Distance traveled: 230 miles (370 kilometers)
Route: From Peninsula, Highway 8 to Interstate 271, then 271 to I-90, I-90 to I-86, 86 through New York until it meets Highway 219, and then south to Bradford.
I left Peninsula later than I expected, which isn’t really surprising since there was good conversation with old friends, as well as scrambled eggs with fresh morels, to keep me behind. It was still raining when I eventually did make it back onto the road, and the rain continued to fall heavily as I drove past Lake Eerie on I-90.
My goal for the day was the city of Bradford, located just outside of the Allegheny National Forest in Pennsylvania, where I would be staying with my friend Kim and her family.

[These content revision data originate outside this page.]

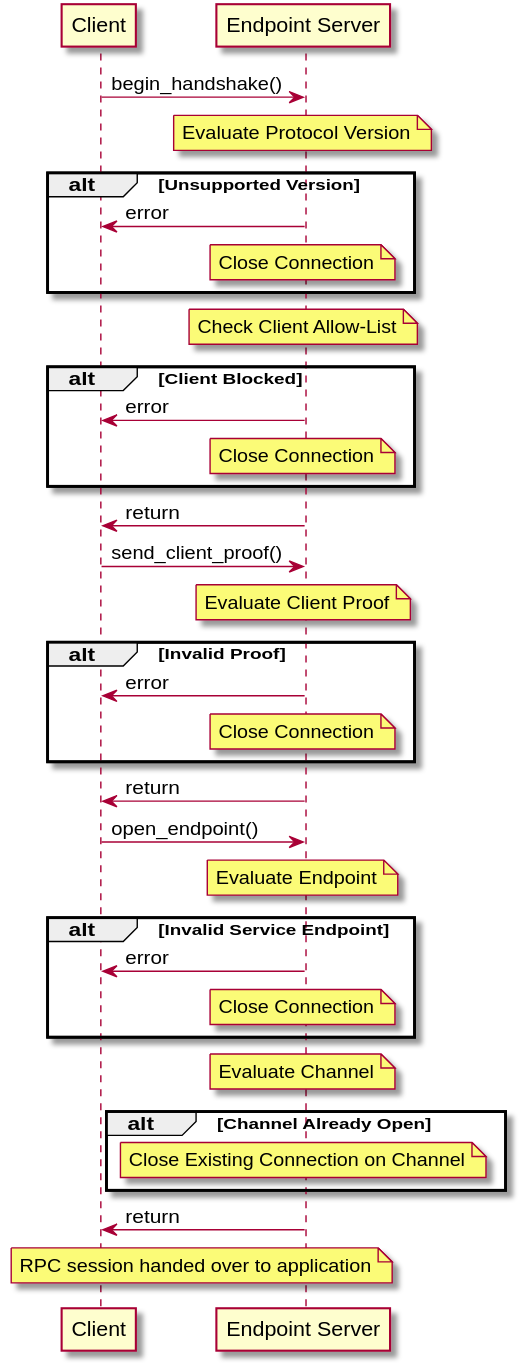
The PlantUML diagram docs/endpoint_handshake.svg in blueprint-freespeech/gosling, before a commit.
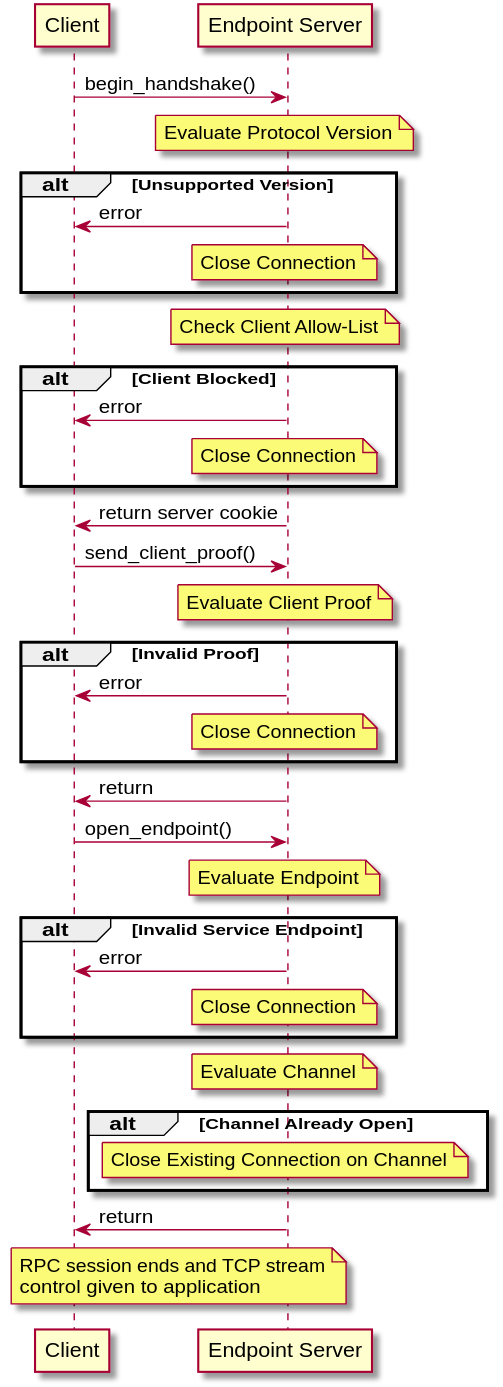
After the change.

Commit message:
docs: updated protocol spec with handshake tweaks architecture overview

Diff of the diagram source:
```diff
@@ -18,7 +18,7 @@
         note over Server: Close Connection
     end
 
-Client<-Server: return
+Client<-Server: return server cookie
 
 Client->Server: send_client_proof()
 
@@ -47,6 +47,9 @@
 
     Client<-Server: return
 
-note over Client,Server: RPC session handed over to application
+note over Client, Server
+    RPC session ends and TCP stream
+    control given to application
+endnote
 
 @enduml
```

I hadn’t seen Kim for a good 24 years or so, so I was interested to see what it would be like to see her again, and to meet her family for the first time. As Kim said, “My daughter is totally fascinated by this strange guy from my past who’s showing up out of nowhere on his drive across the country.” As it turned out, things clicked right into place, just as if Kim and I had last seen each other only a couple of weeks ago. There was a lot of catching up and gossip, and a lot of great conversation as Kim and her husband filled me in on Bradford and the surrounding area. That night I slept in Kim’s son’s room, which he very kindly (and perhaps involuntarily?) vacated for my visit. There was a really cool rock collection on the table next to the bed, a signed skateboarding poster on the wall, a Star Wars bedspread, and a universe of glow-in-the-dark stars above me once the lights were out. I had the sneaking suspicion that somehow I had become fourteen years old again.
Bradford was an oil boomtown during the Pennsylvania oil rush
of the late 19th
century, and the oldest continuously operating oil refinery in the United States — an American Refining Group refinery that celebrated its 125th
anniversary in 2006 — is still in operation on the north end of town. Because of the abundance of good oil coming out of the ground in the Bradford area, it attracted the interest of early auto manufacturers, and Holley — the famous manufacturer of performance carburetors — got its start here. In fact, according to Kim’s husband, one apocryphal story has it that when Henry Ford was deciding where to base his assembly line, Holley suggest Bradford, but Ford ultimately decided to remain in Detroit, thus deciding once and for all the geographic fate of American manufacturing.
Bradford is still home to the Zippo lighter company
, and there’s a museum nearby with just about every type of Zippo ever produced on display, but one time Bradford was home to the national oil options market, and a huge amount of wealth flowed through the city. The options market building, which has an incredibly beautiful door with an image of an inlaid peacock on it, has since been turned into The Option House
, a high-end restaurant, but at one time it was the central hub for the first wave of America’s oil millionaires. In fact, Kim and her husband pointed to a possible T.S. Eliot connection based on this history. Apparently Eliot was acquainted with the son of one of Bradford’s wealthy oil barons when he was at Harvard, and this may be the source of these lines in The Wasteland
He, the young man carbuncular, arrives,
A small house agent’s clerk, with one bold stare,
One of the low on whom assurance sits
As a silk hat on a Bradford millionaire.
The Norton Anthology of American Literature may gloss Bradford as “A Yorkshire, England, manufacturing town where fortunes were made during WWI,” but who’s to say? After all, oil fortunes and war fortunes aren’t always such distance cousins.
In any case, I got to spend a few hours the next morning walking around downtown Bradford, as my alternator bearing had started to squeal. Kim very kindly suggested Sehman’s Tire to me, and true to her word they did fantastic work and I was back on the road in no time at all. Still, it was nice to have an hour or so to walk around the town; my cousins live on the eastern end of Pennsylvania and so I have a soft spot for these old brick downtown areas, so full of amazing architectural detail and the signs of the economic history upon which these places were built. The rise of the auto industry in Michigan seems to have permanently displaced in the American consciousness that earlier stage of the industrial revolution that took place in Pennsylvania and other eastern states and was defined by the enormous steel factories that made the vast American rail system possible. Filling up my tank in Bradford before getting back on I-86 to head for Maine, I thought about the strange conjuncture of coal, oil, and steel that initially defined the economic health of Pennsylvania and then shifted to the northwest, where companies like Ford — the maker of the van that I was driving — created their own economic ecosystems up until the 1980s when they, too, felt the driving forces of the world economy began to shift.